**Task statement**
In the listing below, every line with the word "wiki" needs to be copied.

**Records to use**
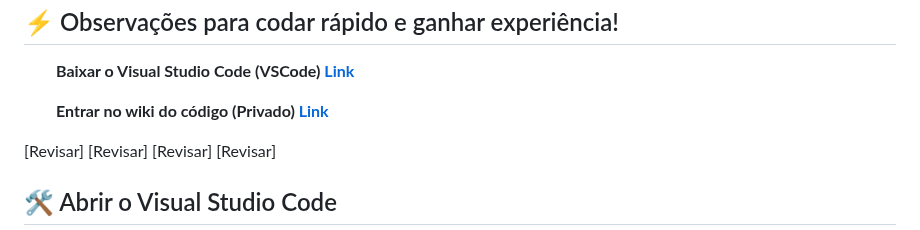
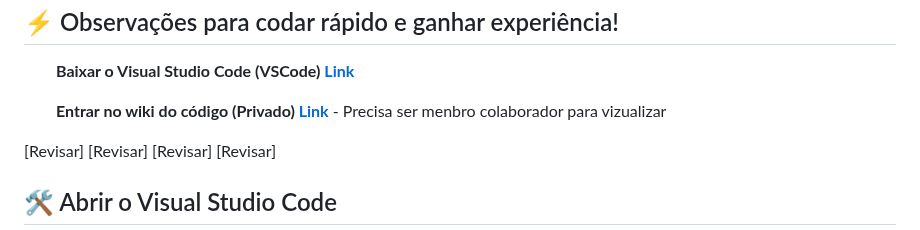
Before and after one commit to THOTIACORP/THOTIACORP, a Markdown page: README.md, the part around the change. Rendered like a GitHub page.

```diff
--- a/README.md
+++ b/README.md
@@ -150,7 +150,8 @@ Produtora de Inteligência Artificial</br>
 </br></br>
 <h2>⚡ Observações para codar rápido e ganhar experiência!</h2>
 <ul><b>Baixar o Visual Studio Code (VSCode)<a class="btn btn-primary" href="https://code.visualstudio.com/" target="_blank" >  Link</a></b></ul>
- <ul><b>Entrar no wiki do código (Privado) <a class="btn btn-primary" href="https://thotiacorp.com.br/wiki/" target="_blank" >  Link</a></b></ul>
+
+ <ul><b>Entrar no wiki do código (Privado) <a class="btn btn-primary" href="https://thotiacorp.com.br/wiki/" target="_blank" >  Link</a></b> - Precisa ser menbro colaborador para vizualizar</ul>
 </br></br>
 
 </br></br>
```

**Response box**
- <ul><b>Entrar no wiki do código (Privado) <a class="btn btn-primary" href="https://thotiacorp.com.br/wiki/" target="_blank" >  Link</a></b></ul>
+ <ul><b>Entrar no wiki do código (Privado) <a class="btn btn-primary" href="https://thotiacorp.com.br/wiki/" target="_blank" >  Link</a></b> - Precisa ser menbro colaborador para vizualizar</ul>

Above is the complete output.